Vicenza grads reach out to dads
Stars and Stripes June 8, 2003
VICENZA, Italy — It’s become a tradition for American high school students here to receive their diplomas in one of the city’s most historic venues.
And Friday’s graduation ceremonies at the Teatro Olimpico had plenty of the familiar. There were speeches. There was a band. There were more than a few tears. And there were gold-clad graduates who marched to the music, took seats on stage and then received their well-earned recognition.
But thanks to the efforts of the 509th Signal Battalion, there were also six very proud fathers who got to see the whole thing happen live from their camp in Iraq.
“It’s nice to know that even though he’s still in Iraq, he’s still supporting me,” said Nikki Evans of her father, Staff Sgt. Scott Beeson, who is with Company C, 2nd Battalion, 503rd Infantry Regiment. “But it would have been even nicer to have him here.”
That wasn’t possible, though.

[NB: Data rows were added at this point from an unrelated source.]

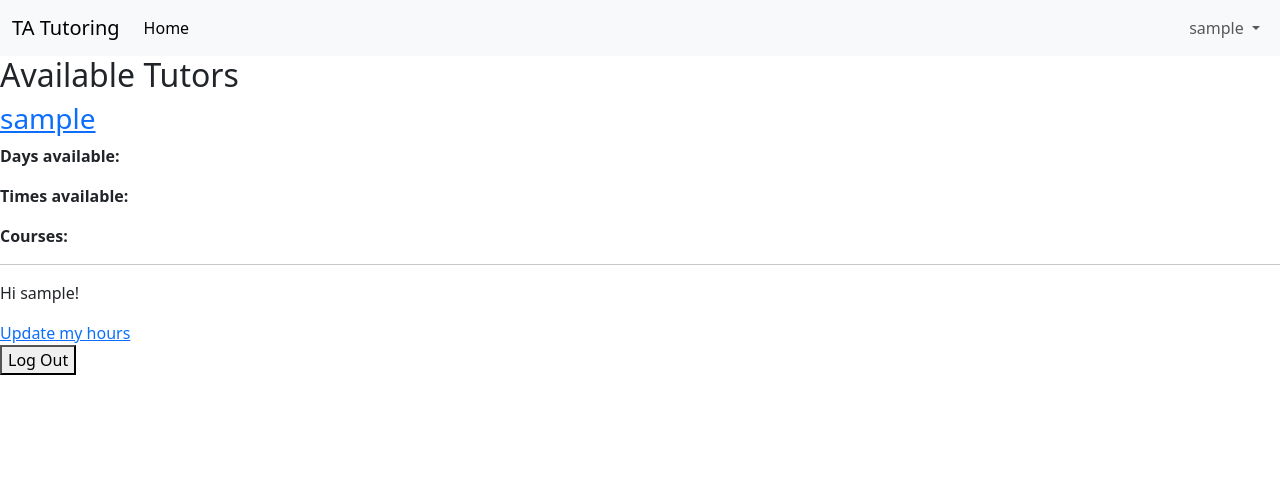
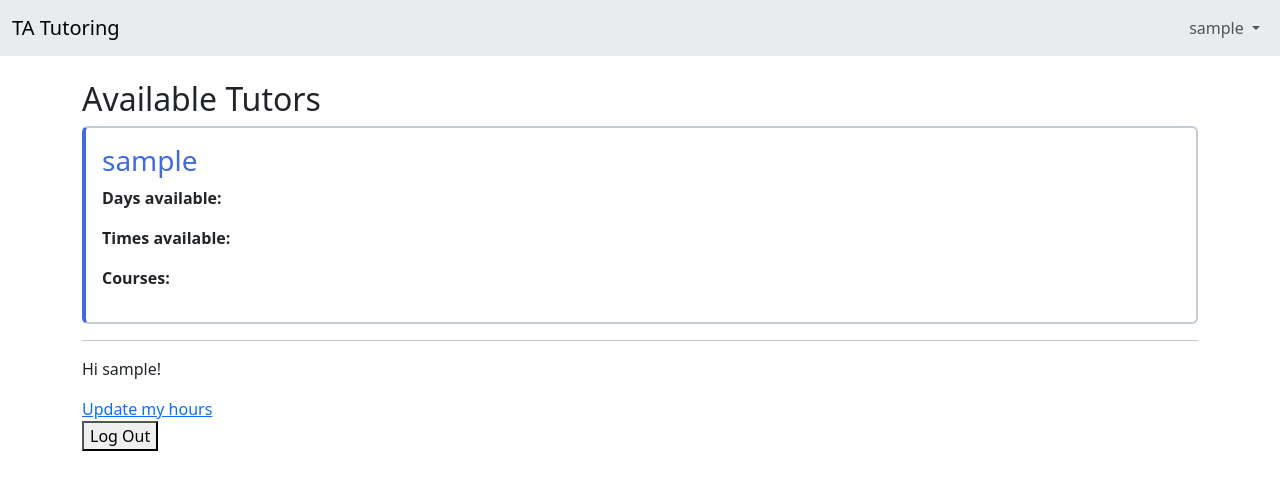
Before and after one commit to GartholomewIII/tutoringapp, a Django app: page / in a window 1280 px wide. Shown: the top 490 px of the page. Run offline with Django 5.2, Linux system fonts and the light colour scheme; the visitor is signed in with stand-in values (Sample User, id 1); data comes from the database, SQL or seed files in the repository.

Commit message:
style to make it more readable

```diff
--- a/templates/base.html
+++ b/templates/base.html
@@ -8,9 +8,29 @@
 <!-- Bootstrap CSS -->
 <link href="https://cdn.jsdelivr.net/npm/bootstrap@5.3.3/dist/css/bootstrap.min.css" rel="stylesheet" integrity="sha384..." crossorigin="anonymous">
 
+<style>
+    :root {
+        --tutor-accent: #4169e1;
+    }
+
+    .tutor.card {
+        border: 2px solid #c5cbd2;
+        border-left: 4px solid var(--tutor-accent);
+    }
+
+    .tutor h3 a {
+        color: var(--tutor-accent);
+        text-decoration: none;
+    }
+
+    .tutor h3 a:hover {
+        text-decoration: underline;
+    }
+</style>
+
 </head>
 <body>
-    <nav class="navbar navbar-expand-lg bg-body-tertiary">
+    <nav class="navbar navbar-expand-lg bg-body-secondary">
         <div class="container-fluid">
             <a class="navbar-brand" href="{% url 'home' %}">TA Tutoring</a>
             <button class="navbar-toggler" type="button"
@@ -22,9 +42,9 @@
             </button>
             <div class="collapse navbar-collapse" id="navbarSupportedContent">
             <ul class="navbar-nav me-auto mb-2 mb-lg-0">
-            <li class="nav-item">
+            <!-- <li class="nav-item">
                 <a class="nav-link active" aria-current="page" href="#">Home</a>
-            </li>
+            </li> -->
 
     {% if user.is_authenticated %}
 
@@ -74,7 +94,7 @@
     </div>
     </div>
     </nav>
-<main>
+<main class="container py-4">
     {% block content %}
     {% endblock content %}
 </main>
--- a/templates/home.html
+++ b/templates/home.html
@@ -5,11 +5,13 @@
 <h2>Available Tutors</h2>
 
 {% for tutor in tutors %}
-  <div class="tutor">
+  <div class="tutor card mb-3">
+  <div class="card-body">
     <h3><a href="{% url 'tutor_detail' tutor.pk %}">{{ tutor.username }}</a></h3>
     <p><strong>Days available:</strong> {{ tutor.days|join:", " }}</p>
     <p><strong>Times available:</strong> {{ tutor.hours|join:", " }}</p>
     <p><strong>Courses:</strong> {{ tutor.subjects|join:", " }}</p>
+  </div>
   </div>
 {% empty %}
   <p>No tutors have signed up yet.</p>
```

The 173rd Airborne Brigade deployed to Iraq in March and is still performing duties in the northern part of the country.
“It’s hard, but they’ve got to do what they’ve got to do,” said Mike Hammond of his father, Sgt. 1st Class Arthur Saltus and the rest of the brigade.
“It was really sad,” said Amanda Reedy, who had naturally thought when the year began that her dad, Capt. Gary Reedy, would be there to see her proud day.
He was there, sort of. Each of the six graduates got a chance to talk with their dads briefly after the ceremony. It was, of course, the first time they’ve been able to see them for months.
“It was sad he couldn’t be here,” said class valedictorian Chas Mayville of his father, Col. Bill Mayville, the brigade’s commander. “But knowing he was out there on the satellite made things better.”
Of course, there were plenty of people on hand to support those graduating in person. They didn’t quite fill the theater, which was designed in 1580 by famed local architect Andrea Palldio. The city says it’s the oldest covered theater in the world.
Mayville and salutatorian Lauren Lynn Hagel-Pitt gave speeches. Hagel-Pitt called her first overseas tour a “step out of the ordinary,” adding: “This is the kind of place that can change a person.”
Mayville elicited a long laugh in the hushed theater from principal Kathleen Cummings with a quick comment after receiving his diploma.
“He said to me, ‘I won’t be at school Monday,’” Cummings said. “‘But my mom will write me a note.’”
Each student had a chance to say a few words at the podium. Several teared up. One had trouble finishing and was helped by a classmate. Others passed along messages to those who couldn’t attend.
“… and Dad, come home soon,” Hammond finished. “We miss you.”